## EXERCISE INSTRUCTIONS:
Among the entries below, tally each line in which the word "user" is found, then state the tally alone.

Stored entries
···

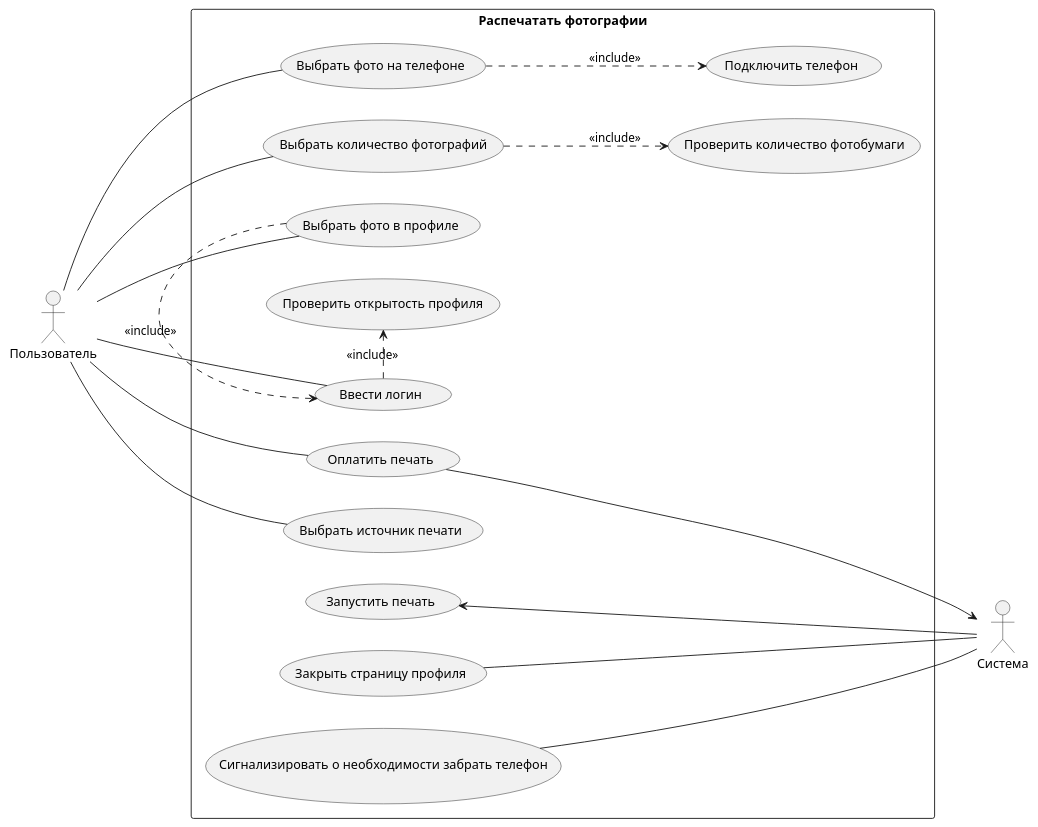
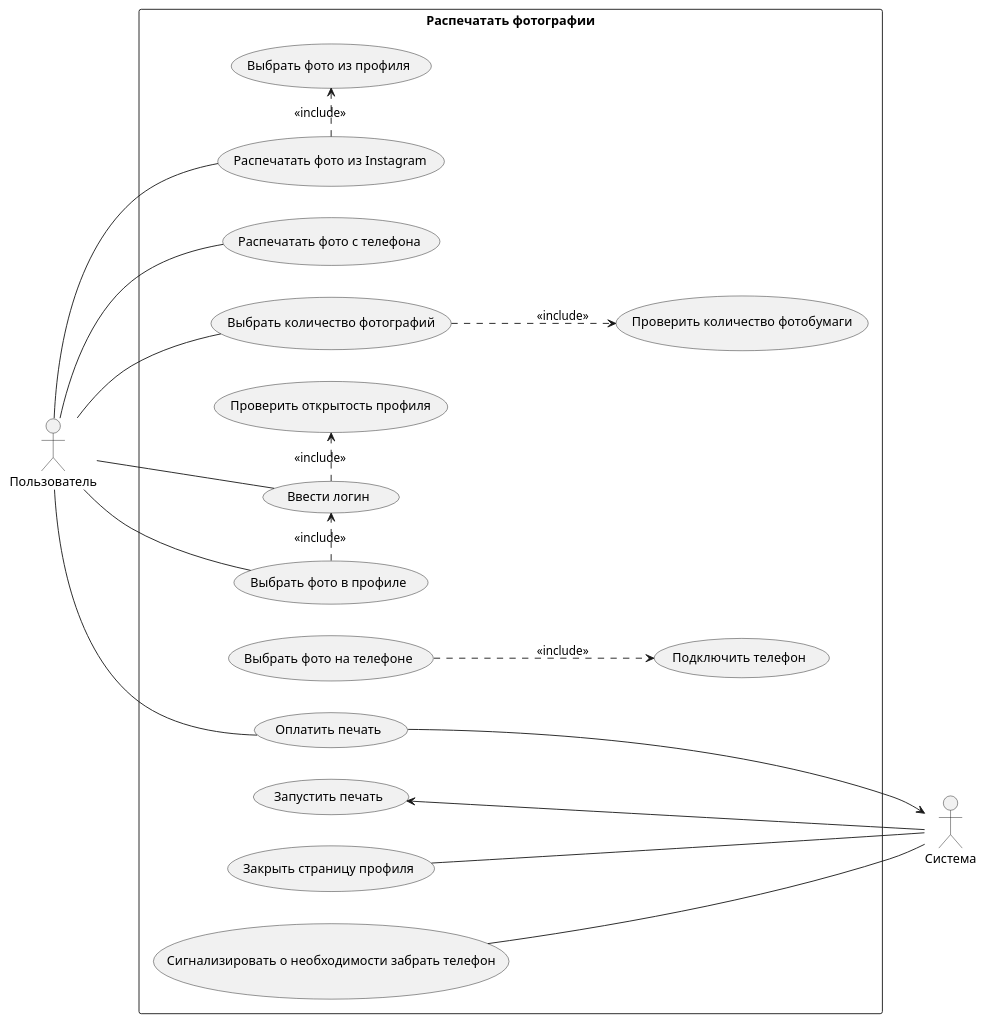
One commit to PopkovAYu/Notes changed the diagram in Notes/Системная аналитика/Курсы от нетологии/Раздел 3. Анализ требований/Итоговая работа по модулю.md. Above: the diagram before and after it, drawn with PlantUML. The commit also changed other lines of this file, not shown here.

Commit message:
vault backup: 2024-04-29 22:34:53
Affected files:
Notes/Системная аналитика/Курсы от нетологии/Раздел 3. Анализ требований/Итоговая работа по модулю.md

````diff
--- a/Notes/Системная аналитика/Курсы от нетологии/Раздел 3. Анализ требований/Итоговая работа по модулю.md
+++ b/Notes/Системная аналитика/Курсы от нетологии/Раздел 3. Анализ требований/Итоговая работа по модулю.md
@@ -78,26 +78,27 @@
 ```plantuml
 @startuml
 actor Пользователь as user
 actor Система as sys
 
 rectangle "Распечатать фотографии" {
 	left to right direction
-	user -- (Выбрать источник печати)
-	user - (Выбрать фото на телефоне)
+	user -- (Распечатать фото из Instagram)
+	(Распечатать фото из Instagram) .> (Выбрать фото из профиля) : <<include>>
+	user - (Распечатать фото с телефона)
 	(Выбрать фото на телефоне) ..> (Подключить телефон) : <<include>>
 	user - (Выбрать количество фотографий)
 	(Выбрать количество фотографий) ..> (Проверить количество фотобумаги) : <<include>>
 	user - (Выбрать фото в профиле)
 	user - (Ввести логин)
 	(Выбрать фото в профиле) .> (Ввести логин) : <<include>>
 	(Ввести логин) .> (Проверить открытость профиля) : <<include>>
 	user - (Оплатить печать)
 	(Оплатить печать) --> sys
 	(Запустить печать) <-- sys 
 	(Закрыть страницу профиля) --- sys 
 	(Сигнализировать о необходимости забрать телефон) --- sys
 	 
 	
 }
 @enduml
 ```
````
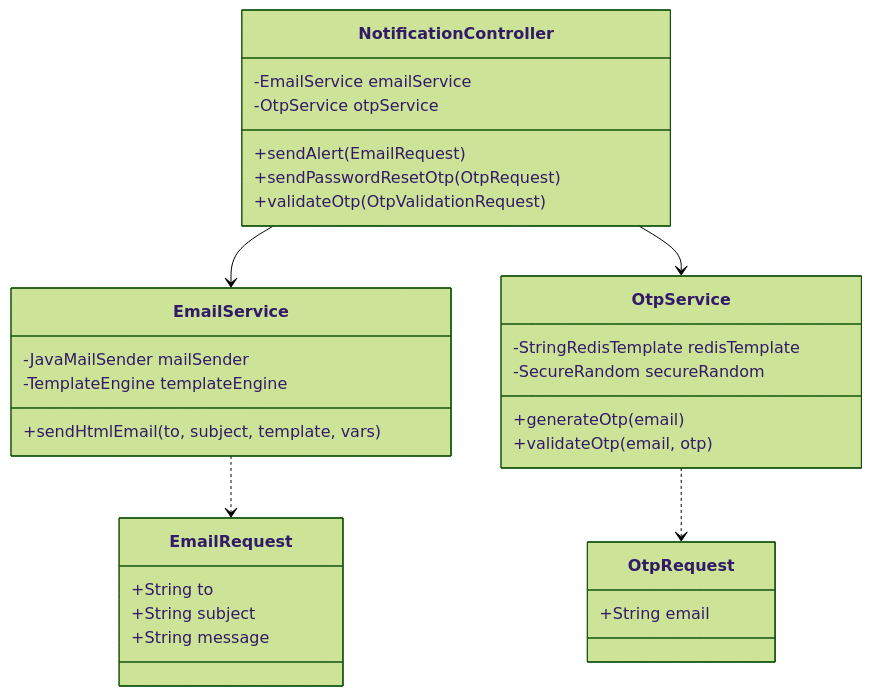
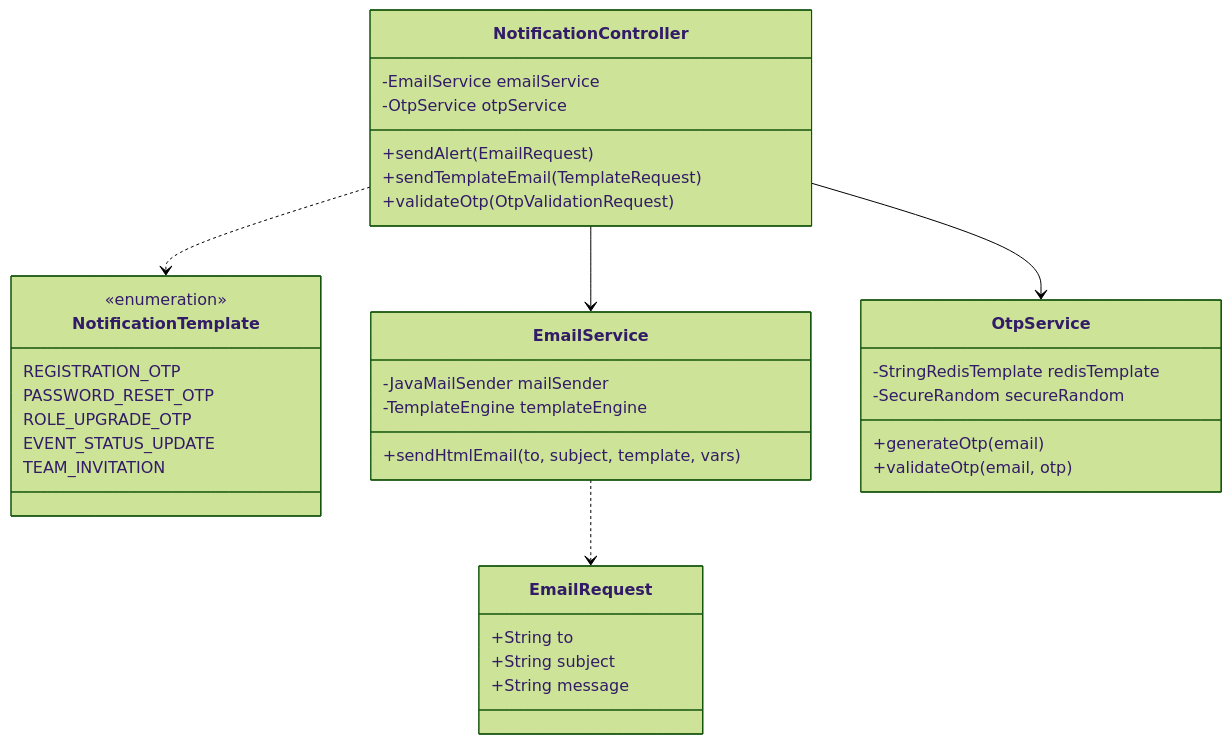
One commit to ulthimanju/EHUB changed the diagram in uml/notification-class-diagram.mermaid. Above: the diagram before and after it, drawn with Mermaid (forest theme). The commit also changed 32 other files, not shown here.

First line of the commit message:
Refactor backend for maintainability and update UML diagrams

```diff
--- a/uml/notification-class-diagram.mermaid
+++ b/uml/notification-class-diagram.mermaid
@@ -1,36 +1,41 @@
 classDiagram
     class NotificationController {
         -EmailService emailService
         -OtpService otpService
         +sendAlert(EmailRequest)
-        +sendPasswordResetOtp(OtpRequest)
+        +sendTemplateEmail(TemplateRequest)
         +validateOtp(OtpValidationRequest)
+    }
+
+    class NotificationTemplate {
+        <<enumeration>>
+        REGISTRATION_OTP
+        PASSWORD_RESET_OTP
+        ROLE_UPGRADE_OTP
+        EVENT_STATUS_UPDATE
+        TEAM_INVITATION
     }
 
     class EmailService {
         -JavaMailSender mailSender
         -TemplateEngine templateEngine
         +sendHtmlEmail(to, subject, template, vars)
     }
 
     class OtpService {
         -StringRedisTemplate redisTemplate
         -SecureRandom secureRandom
         +generateOtp(email)
         +validateOtp(email, otp)
     }
 
     class EmailRequest {
         +String to
         +String subject
         +String message
     }
 
-    class OtpRequest {
-        +String email
-    }
-
     NotificationController --> EmailService
     NotificationController --> OtpService
+    NotificationController ..> NotificationTemplate
     EmailService ..> EmailRequest
-    OtpService ..> OtpRequest
```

···

## SOLUTION:
9